RECORD SET ▸

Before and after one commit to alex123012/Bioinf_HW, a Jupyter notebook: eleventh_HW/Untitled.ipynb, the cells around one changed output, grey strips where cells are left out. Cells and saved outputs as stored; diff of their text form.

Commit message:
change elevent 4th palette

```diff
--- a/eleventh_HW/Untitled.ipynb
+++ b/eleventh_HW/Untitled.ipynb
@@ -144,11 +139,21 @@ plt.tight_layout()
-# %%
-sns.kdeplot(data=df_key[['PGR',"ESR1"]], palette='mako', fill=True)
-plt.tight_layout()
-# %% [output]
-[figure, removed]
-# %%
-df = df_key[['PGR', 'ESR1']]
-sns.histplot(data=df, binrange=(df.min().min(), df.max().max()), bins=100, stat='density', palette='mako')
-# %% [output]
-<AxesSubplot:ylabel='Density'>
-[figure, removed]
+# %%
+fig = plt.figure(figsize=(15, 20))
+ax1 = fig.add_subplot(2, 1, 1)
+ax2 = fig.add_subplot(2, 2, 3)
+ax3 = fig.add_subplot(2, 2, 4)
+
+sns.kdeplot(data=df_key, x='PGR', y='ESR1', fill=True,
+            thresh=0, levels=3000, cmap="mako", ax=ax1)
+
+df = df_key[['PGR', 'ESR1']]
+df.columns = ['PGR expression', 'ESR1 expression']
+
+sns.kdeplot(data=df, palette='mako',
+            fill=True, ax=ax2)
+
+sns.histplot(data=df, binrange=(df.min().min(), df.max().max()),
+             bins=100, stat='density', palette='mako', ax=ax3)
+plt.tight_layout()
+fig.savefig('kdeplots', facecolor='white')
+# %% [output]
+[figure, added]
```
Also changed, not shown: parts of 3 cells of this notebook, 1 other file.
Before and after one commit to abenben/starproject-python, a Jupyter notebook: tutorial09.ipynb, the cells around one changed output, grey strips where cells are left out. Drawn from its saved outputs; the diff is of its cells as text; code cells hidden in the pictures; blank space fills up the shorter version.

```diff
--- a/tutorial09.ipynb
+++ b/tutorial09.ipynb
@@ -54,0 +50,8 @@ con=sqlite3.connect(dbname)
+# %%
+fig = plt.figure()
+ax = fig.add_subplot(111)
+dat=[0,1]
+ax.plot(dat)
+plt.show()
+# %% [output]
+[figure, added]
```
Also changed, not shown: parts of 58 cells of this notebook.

WHAT TO WORK ON ▸ Repeat the data precisely, line by line.

SOLUTION TO THIS TASK ▸
Before and after one commit to alex123012/Bioinf_HW, a Jupyter notebook: eleventh_HW/Untitled.ipynb, the cells around one changed output, grey strips where cells are left out. Cells and saved outputs as stored; diff of their text form.

Commit message:
change elevent 4th palette

```diff
--- a/eleventh_HW/Untitled.ipynb
+++ b/eleventh_HW/Untitled.ipynb
@@ -144,11 +139,21 @@ plt.tight_layout()
-# %%
-sns.kdeplot(data=df_key[['PGR',"ESR1"]], palette='mako', fill=True)
-plt.tight_layout()
-# %% [output]
-[figure, removed]
-# %%
-df = df_key[['PGR', 'ESR1']]
-sns.histplot(data=df, binrange=(df.min().min(), df.max().max()), bins=100, stat='density', palette='mako')
-# %% [output]
-<AxesSubplot:ylabel='Density'>
-[figure, removed]
+# %%
+fig = plt.figure(figsize=(15, 20))
+ax1 = fig.add_subplot(2, 1, 1)
+ax2 = fig.add_subplot(2, 2, 3)
+ax3 = fig.add_subplot(2, 2, 4)
+
+sns.kdeplot(data=df_key, x='PGR', y='ESR1', fill=True,
+            thresh=0, levels=3000, cmap="mako", ax=ax1)
+
+df = df_key[['PGR', 'ESR1']]
+df.columns = ['PGR expression', 'ESR1 expression']
+
+sns.kdeplot(data=df, palette='mako',
+            fill=True, ax=ax2)
+
+sns.histplot(data=df, binrange=(df.min().min(), df.max().max()),
+             bins=100, stat='density', palette='mako', ax=ax3)
+plt.tight_layout()
+fig.savefig('kdeplots', facecolor='white')
+# %% [output]
+[figure, added]
```
Also changed, not shown: parts of 3 cells of this notebook, 1 other file.
Before and after one commit to abenben/starproject-python, a Jupyter notebook: tutorial09.ipynb, the cells around one changed output, grey strips where cells are left out. Drawn from its saved outputs; the diff is of its cells as text; code cells hidden in the pictures; blank space fills up the shorter version.

```diff
--- a/tutorial09.ipynb
+++ b/tutorial09.ipynb
@@ -54,0 +50,8 @@ con=sqlite3.connect(dbname)
+# %%
+fig = plt.figure()
+ax = fig.add_subplot(111)
+dat=[0,1]
+ax.plot(dat)
+plt.show()
+# %% [output]
+[figure, added]
```
Also changed, not shown: parts of 58 cells of this notebook.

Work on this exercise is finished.